Vietnam-origin Senator Janet Nguyen from California has called on U.S. Ambassador Ted Osius to Vietnam and the New York-based Human Rights Watch to conduct an investigation into a brutal attack against Hanoi-based activist Nguyen Chi Tuyen.

Mr. Tuyen, a famous political dissident and human rights activist in Hanoi, was severely beaten by a group of five plainclothes agents near his private house in Long Bien district on May 11. He was hospitalized with bleeding and numerous injuries in his head and body.

In her open letter dated May 11, Senator Nguyen expressed her hope that the involvement of Ambassador Osius and the Human Rights Watch will help bring the individuals who assaulted Mr. Tuyen accountable.

The assault is supposed to be an act of retaliation ordered by the Long Bien district police for Mr. Tuyen’s efforts to advocate for democracy in Vietnam as well as environmental protection in Hanoi.

Senator Nguyen, who fled Vietnam after the communists took over the Vietnam Republic in 1975, said “the unfortunate reality is that attacks like the one committed against Mr. Tuyen have become common in Vietnam. Time and time again the Vietnamese government resorts to these repressive tactics to silence the opinions of those who contradict the government.”
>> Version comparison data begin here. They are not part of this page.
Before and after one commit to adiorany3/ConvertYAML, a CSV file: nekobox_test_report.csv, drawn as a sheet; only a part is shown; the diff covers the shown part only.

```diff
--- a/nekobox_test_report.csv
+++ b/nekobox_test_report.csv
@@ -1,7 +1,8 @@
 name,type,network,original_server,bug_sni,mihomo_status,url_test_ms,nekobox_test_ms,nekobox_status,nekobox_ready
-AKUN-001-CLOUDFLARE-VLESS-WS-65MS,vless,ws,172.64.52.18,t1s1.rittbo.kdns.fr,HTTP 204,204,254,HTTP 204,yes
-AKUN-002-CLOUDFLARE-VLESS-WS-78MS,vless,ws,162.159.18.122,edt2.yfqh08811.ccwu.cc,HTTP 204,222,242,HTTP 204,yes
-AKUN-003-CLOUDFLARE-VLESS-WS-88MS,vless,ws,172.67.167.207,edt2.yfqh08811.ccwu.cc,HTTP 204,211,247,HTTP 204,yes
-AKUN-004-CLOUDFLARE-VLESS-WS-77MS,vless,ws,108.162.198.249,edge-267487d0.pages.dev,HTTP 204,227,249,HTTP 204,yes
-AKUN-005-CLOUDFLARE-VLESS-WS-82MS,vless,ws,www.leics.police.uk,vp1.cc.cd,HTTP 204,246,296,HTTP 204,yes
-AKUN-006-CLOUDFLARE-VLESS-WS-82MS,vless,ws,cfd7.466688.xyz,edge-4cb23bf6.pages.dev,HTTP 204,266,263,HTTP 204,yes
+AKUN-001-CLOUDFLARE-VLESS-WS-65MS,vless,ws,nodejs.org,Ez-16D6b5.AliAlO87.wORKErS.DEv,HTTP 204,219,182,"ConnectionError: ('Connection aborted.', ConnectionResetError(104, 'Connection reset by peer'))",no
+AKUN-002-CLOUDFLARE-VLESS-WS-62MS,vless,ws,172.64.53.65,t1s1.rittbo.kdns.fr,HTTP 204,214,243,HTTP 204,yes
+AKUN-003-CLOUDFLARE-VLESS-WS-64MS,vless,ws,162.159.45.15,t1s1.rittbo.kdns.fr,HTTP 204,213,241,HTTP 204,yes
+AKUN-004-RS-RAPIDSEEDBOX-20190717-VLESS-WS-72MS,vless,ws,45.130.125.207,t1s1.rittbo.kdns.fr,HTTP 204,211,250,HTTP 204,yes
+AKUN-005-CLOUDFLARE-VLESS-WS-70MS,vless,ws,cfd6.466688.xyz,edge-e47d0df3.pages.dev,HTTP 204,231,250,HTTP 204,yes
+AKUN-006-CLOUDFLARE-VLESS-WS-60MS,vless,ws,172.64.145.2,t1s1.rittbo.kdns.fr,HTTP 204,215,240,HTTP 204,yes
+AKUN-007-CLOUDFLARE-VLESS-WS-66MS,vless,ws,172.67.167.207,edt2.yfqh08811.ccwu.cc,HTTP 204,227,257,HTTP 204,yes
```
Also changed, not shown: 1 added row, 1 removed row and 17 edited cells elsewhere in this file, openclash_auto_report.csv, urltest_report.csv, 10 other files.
“We cannot allow the Government of the Socialist Republic of Vietnam to subdue its citizens in this shameful manner,” she said.
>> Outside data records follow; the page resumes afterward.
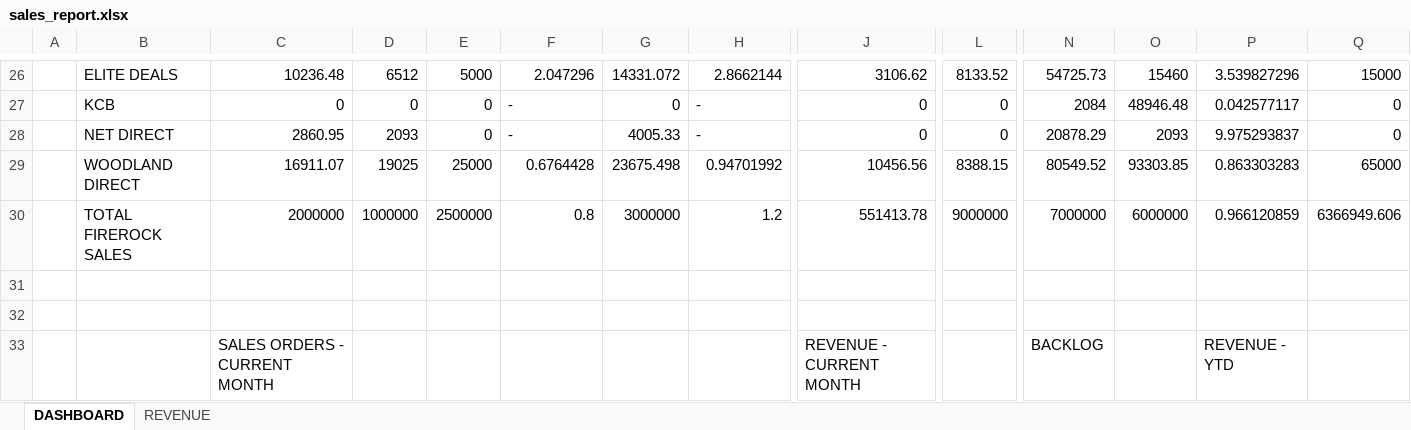
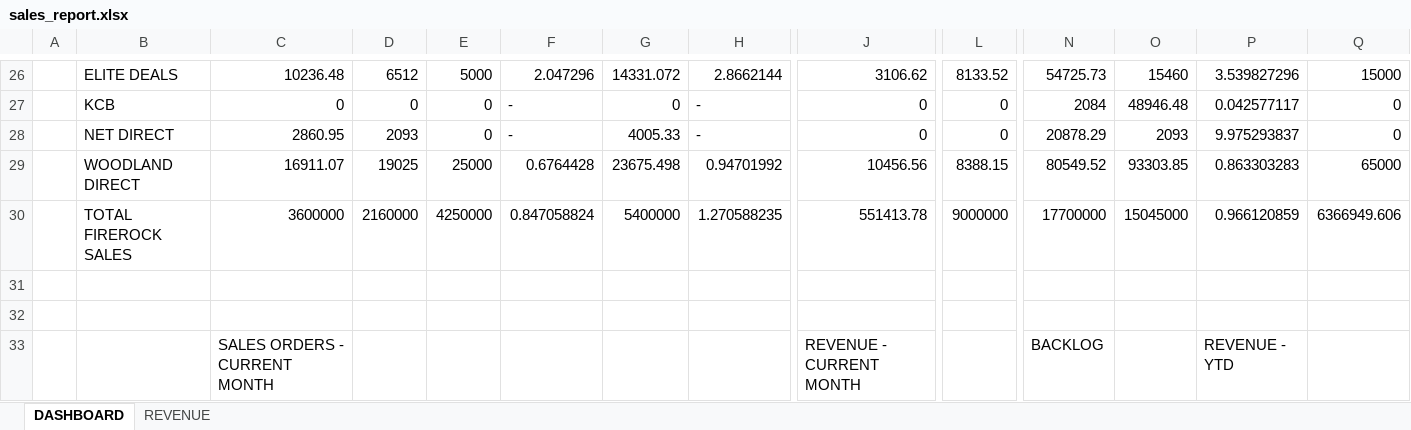
Before and after one commit to FmendelsohnDino/firerock-dashboard, an Excel workbook: sales_report.xlsx, sheet DASHBOARD, drawn as a sheet; only a part is shown, gaps mark what is left out; values as stored, in another font and other column widths than the file's, no borders; removed rows and columns are numbered as before the commit, all else as after; rows hold the shown columns only; the diff covers the shown part only; the diff names each change by its address in the sheet, - before the commit and + after, or states it on an @@ line.

Commit message:
Auto-update sales report

```diff
--- a/sales_report.xlsx (sheet DASHBOARD)
+++ b/sales_report.xlsx (sheet DASHBOARD)
-row 30:  | TOTAL FIREROCK SALES | 2000000 | 1000000 | 2500000 | 0.8 | 3000000 | 1.2 | 551413.78 | 9000000 | 7000000 | 6000000 | 0.966120859 | 6366949.606
+row 30:  | TOTAL FIREROCK SALES | 3600000 | 2160000 | 4250000 | 0.847058824 | 5400000 | 1.270588235 | 551413.78 | 9000000 | 17700000 | 15045000 | 0.966120859 | 6366949.606
```
Also changed, not shown: 10 added rows and 10 removed rows elsewhere in this sheet.
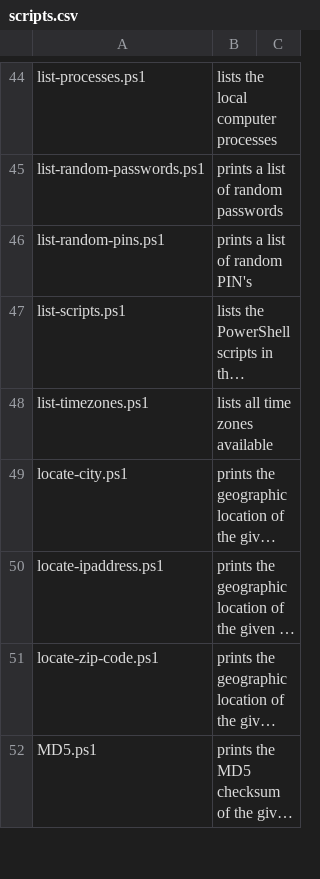
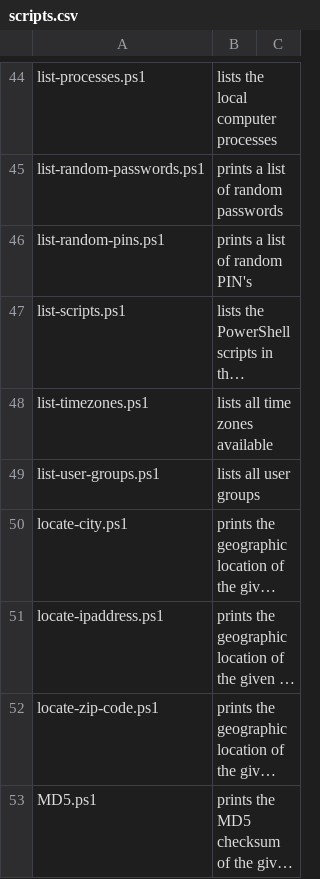
Before and after one commit to fleschutz/PowerShell, a CSV file: Data/scripts.csv, drawn as a sheet; only a part is shown, gaps mark what is left out; long unchanged cells end in …; the diff names each change by its address in the sheet, - before the commit and + after, or states it on an @@ line.

Commit message:
Added list-user-groups.ps1

```diff
--- a/Data/scripts.csv
+++ b/Data/scripts.csv
+row 49: list-user-groups.ps1 | lists all user groups
```
Also changed, not shown: 2 other files.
As an independent international organization, the Human Rights Watch should investigate the attack, said Senator Nguyen from Santa Ana where millions of Vietnamese reside after fleeing the communist nation after 1975.

Tuyen, an officer of a Hanoi-based publishing house, actively participated in anti-China protests in Hanoi in the 2011-2014 period when China repeatedly violated Vietnam’s sovereignty in the East Sea.

He is among leading figures in demonstrations in Hanoi in March-April to protest the city’s plan which aims to chop down 6,700 healthy aged trees in city’s main streets.

Due to his social activities, he was summoned several times by Hanoi police for interrogation about his role in these demonstrations.

Last month, Nguyen Anh Tuan, a very active democracy advocate in Hanoi, was also severely beaten by thugs in Long Bien district where his family resides.

Along with barring government critics from going abroad and meeting with foreign diplomats, Vietnam’s communist government has often hired thugs to attack local activists and bloggers who peacefully express their opinions on the government economic mismanagement, corruption and weak response to China’s violations of the country’s sovereignty in the East Sea.

Among victims of the government-supported attacks are human rights lawyers Le Quoc Quan and Nguyen Bac Truyen, democracy advocate Nguyen Van Dai, independent journalist Truong Minh Duc, social activist Nguyen Van Son, Truong Van Dung and labor activist Tran Thi Nga.

Last week, Senator Nguyen also called on President Barack Obama to take measures to ask Hanoi to release land right activist Bui Thi Minh Hang, who is serving a three-year imprisonment due to bogus traffic offences. Ms. Hang, an outspoken government critic, is in very bad health conditions due to the bad treatment of prison’s authorities and hunger strikes she has conducted to protest the prison’s inhumane handling against prisoners.